I disagree with Mr. David Samuels ' portrayal of President Obama as a jet-setting paper tiger in this September's Harper's magazine article, "The Changeling." To be sure, the President has conscripted quite a few Super-PAC fundraisers, but he still has plenty of soul left. This past summer, the nomination of organic Valley author-farmer David Mas Masumoto was one such proof.
Del Rey farmer David Mas Masumoto (DMM), an unassuming Japanese-American author, has written inspiring epistolaries contained in books such as Letters to the Valley, and Heirlooms. The National Endowment for the Arts nomination may seem but a tidal mark in his career, but the recent embittered power struggles within the Fresno Unified School District has proven that local Hmong remain just so much political fodder. In contrast, hopefully, Mr. David Mas Masumoto's addition will be a reminder that change, like wisdom, can be ever-present.
Soon after reading about Mr. Masumoto's nomination, I yearned to acquaint myself with this third-generation farmer's writings. Is his style like Benjamin Banneker, originator of the Farmer's Almanac? Or is he more like an Asian version of Henry David Thoreau?
Of course, the public (including me) have long had accesss to his essays via the Fresno Bee column (now online). But his books are just so much better, like receiving your very own Harry and David gourmet gift package made to order. In fact, this organic farmer reflects, provides, and evinces such a timelessness, it can only be surpassed by the beautiful rural scenes of his books, with paintings by Doug Hansen.
In essays of Letters, one experiences a reawakening to not just DMM's personal history or visions as a farmer, but a collective rural American past. This is the Americana which we have archived in library collections, faded black and white photos such as those framed on rustic diner's walls, experienced only when we care to take the back roads out into the country. I like how Democratic Representative Jim Costa had this to say with regard to his nomination:
As a farmer and an author, he [DMM] has grown and created things of beauty his entire life. His words jump off the page and give life to what is special about the place that we are proud to call home.
In his letters to his daughter, son, mother, dad, grandmother, friends, or neighbors, DMM creates imaginary ideal dialogues. Not today's quick, rushed tweets filled with regrettable troll-like sarcasm. Nor tommorrow's sorrowful forecasts or all-embracing platitudes. There is something so wholesome, immediate, and touching about these epistolary dialogues, that it transcends all the attachments, guilt trips, power trips, and angsts of today's nerve-wracked pace of life, filled with everyone's need for instant gratification.

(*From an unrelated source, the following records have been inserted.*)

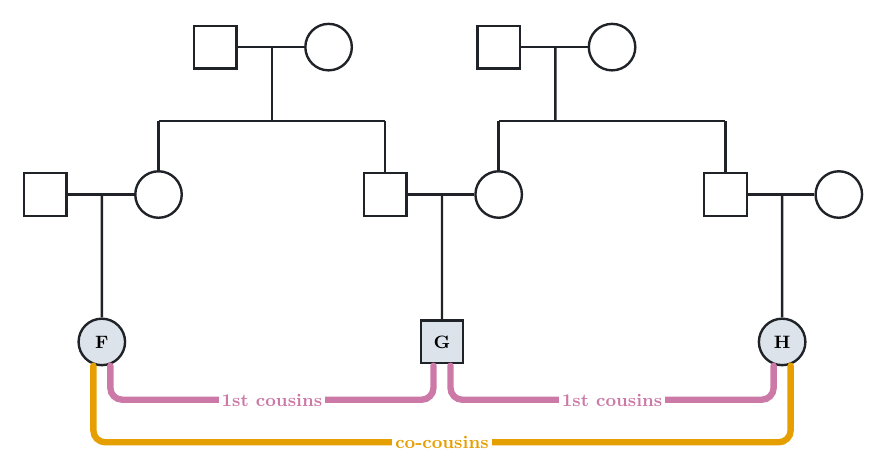
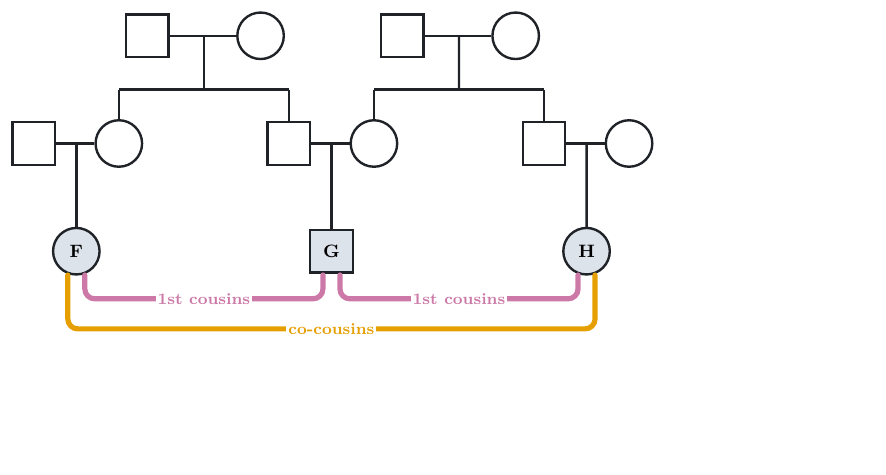
Before and after one commit to nunorgcarvalho/eftedal_reanalysis, a LaTeX figure (poster/components/pedigree_cousins.tex, which reads poster/components/style/pedstyle.tex): the whole page, the shorter picture padded with empty space. Compiled offline with pdfLaTeX; a LaTeX package or settings file that is missing is left out.

Commit message:
Poster pedigrees: condensed layout (shorter generation gaps, tighter spacing, thinner connectors)
Co-Authored-By: Claude Opus 5.5 (1M context) <noreply@anthropic.com>

```diff
--- a/poster/components/pedigree_cousins.tex
+++ b/poster/components/pedigree_cousins.tex
@@ -1,36 +1,36 @@
 % 1st cousins and co-cousins: G is a 1st cousin of both F and H; F and H are co-cousins
 % (F's uncle married H's aunt: no common ancestor, but a shared cousin, G).
-\documentclass[tikz, border=4mm]{standalone}
+\documentclass[tikz, border=2mm]{standalone}
 \input{style/pedstyle}
 \begin{document}
 \begin{tikzpicture}[x=1cm, y=1cm]
-\def\gA{0}\def\gB{-2.6}\def\gC{-5.2}\def\base{\gC-0.42}
+\def\gA{0}\def\gB{-1.9}\def\gC{-3.8}\def\bar{0.95}\def\base{\gC-0.42}
 % grandparents of two unrelated families
-\node[male]   (g1m) at (4,\gA) {};  \node[female] (g1f) at (6,\gA) {};
-\node[male]   (g2m) at (9,\gA) {};  \node[female] (g2f) at (11,\gA) {};
+\node[male]   (g1m) at (2,\gA)   {};  \node[female] (g1f) at (4,\gA)   {};
+\node[male]   (g2m) at (6.5,\gA) {};  \node[female] (g2f) at (8.5,\gA) {};
 \draw[line] (g1m) -- (g1f);  \draw[line] (g2m) -- (g2f);
 % parents: sibling pairs in each family; the families joined by one marriage
-\node[male]   (o1) at (1,\gB)  {};   % in-law
-\node[female] (s1) at (3,\gB)  {};   % family 1, daughter
-\node[male]   (s2) at (7,\gB)  {};   % family 1, son
-\node[female] (t1) at (9,\gB)  {};   % family 2, daughter
-\node[male]   (t2) at (13,\gB) {};   % family 2, son
-\node[female] (o2) at (15,\gB) {};   % in-law
-\draw[line] ($(g1m)!0.5!(g1f)$) -- (5,\gB+1.3);  \draw[line] (3,\gB+1.3) -- (7,\gB+1.3);
-\draw[line] (s1.north) -- (3,\gB+1.3);  \draw[line] (s2.north) -- (7,\gB+1.3);
-\draw[line] ($(g2m)!0.5!(g2f)$) -- (10,\gB+1.3);  \draw[line] (9,\gB+1.3) -- (13,\gB+1.3);
-\draw[line] (t1.north) -- (9,\gB+1.3);  \draw[line] (t2.north) -- (13,\gB+1.3);
+\node[male]   (o1) at (0,\gB)    {};   % in-law
+\node[female] (s1) at (1.5,\gB)  {};   % family 1, daughter
+\node[male]   (s2) at (4.5,\gB)  {};   % family 1, son
+\node[female] (t1) at (6,\gB)    {};   % family 2, daughter
+\node[male]   (t2) at (9,\gB)    {};   % family 2, son
+\node[female] (o2) at (10.5,\gB) {};   % in-law
+\draw[line] ($(g1m)!0.5!(g1f)$) -- (3,\gB+\bar);   \draw[line] (1.5,\gB+\bar) -- (4.5,\gB+\bar);
+\draw[line] (s1.north) -- (1.5,\gB+\bar);  \draw[line] (s2.north) -- (4.5,\gB+\bar);
+\draw[line] ($(g2m)!0.5!(g2f)$) -- (7.5,\gB+\bar); \draw[line] (6,\gB+\bar) -- (9,\gB+\bar);
+\draw[line] (t1.north) -- (6,\gB+\bar);    \draw[line] (t2.north) -- (9,\gB+\bar);
 \draw[line] (o1) -- (s1);  \draw[line] (s2) -- (t1);  \draw[line] (t2) -- (o2);
 % leaves
-\node[female=leaf] (f) at (2,\gC)  {F};
-\node[male=leaf]   (g) at (8,\gC)  {G};
-\node[female=leaf] (h) at (14,\gC) {H};
+\node[female=leaf] (f) at (0.75,\gC) {F};
+\node[male=leaf]   (g) at (5.25,\gC) {G};
+\node[female=leaf] (h) at (9.75,\gC) {H};
 \draw[line] ($(o1)!0.5!(s1)$) -- (f.north);
 \draw[line] ($(s2)!0.5!(t1)$) -- (g.north);
 \draw[line] ($(t2)!0.5!(o2)$) -- (h.north);
 % relationships
-\connect{cCous}{7.85}{2.15}{0.6}{1st cousins}{o}
-\connect{cCous}{8.15}{13.85}{0.6}{1st cousins}{o}
-\connect{cCoc}{1.85}{14.15}{1.35}{co-cousins}{o}
+\connect{cCous}{5.1}{0.9}{0.42}{1st cousins}{o}
+\connect{cCous}{5.4}{9.6}{0.42}{1st cousins}{o}
+\connect{cCoc}{0.6}{9.9}{0.95}{co-cousins}{o}
 \end{tikzpicture}
 \end{document}
--- a/poster/components/style/pedstyle.tex
+++ b/poster/components/style/pedstyle.tex
@@ -21,12 +21,12 @@
   male/.default=white, female/.default=white,
   line/.style={ped},
   adopted/.style={ped, dash pattern=on 4pt off 3pt},
-  rel/.style={line width=3.2pt, rounded corners=6pt, line cap=round},
-  rellab/.style={font=\small\bfseries, fill=white, inner sep=1.5pt},
+  rel/.style={line width=2.6pt, rounded corners=5pt, line cap=round},
+  rellab/.style={font=\footnotesize\bfseries, fill=white, inner sep=1pt},
 }
 % connector from x1 to x2 at depth d below the leaf row (y = base), label in the middle
 % \connect{colour}{x1}{x2}{depth}{label}{label position: on | below}
 \newcommand{\connect}[6]{%
   \draw[rel, #1] (#2,\base) -- (#2,\base-#4) -- (#3,\base-#4) -- (#3,\base);
-  \ifx#6b\node[rellab, text=#1, below=1mm] at ($(#2,\base-#4)!0.5!(#3,\base-#4)$) {#5};%
+  \ifx#6b\node[rellab, text=#1, below=0.5mm] at ($(#2,\base-#4)!0.5!(#3,\base-#4)$) {#5};%
   \else\node[rellab, text=#1] at ($(#2,\base-#4)!0.5!(#3,\base-#4)$) {#5};\fi}
```
Also changed, not shown: poster/components/pedigree_sibs.tex (+20 -20 lines).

Many hopeful writers and artists, professionals, scholars, or amateurs, are proud to have David Mas Masumoto as the Valley's National Council on the Arts representative. Imagine new cultural arts events, arts trails, landscape, museum, fundraisers, venues, contest, mural, and yes, maybe even scholarship infusions. Maybe we will even get our own version of DC's Street Sense newspaper (newspaper exclusively established by and for the homeless), going right here in the Valley. Maybe we will start having our own version of DC Kitchen, so ex-cons can become culinary artisans.
Here is how Representative Jim Costa closed his statement about the nominee:
He [DMM] will be an invaluable asset to the National Council on the Arts. There is no more fitting testimony to his contributions to our nation and the San Joaquin Valley than this nomination.
For once, I totally agree.
Image of NEA Arts from National Endowment for the Arts; article prepared by chriswong
Costa, Jim. "Rep. Costa Statement on Nomination of David "Mas" Masumoto to National Council on the Arts. U.S. Congressman Jim Costa. Costa.house.gov, n.d. Web. 17 Oct. 2012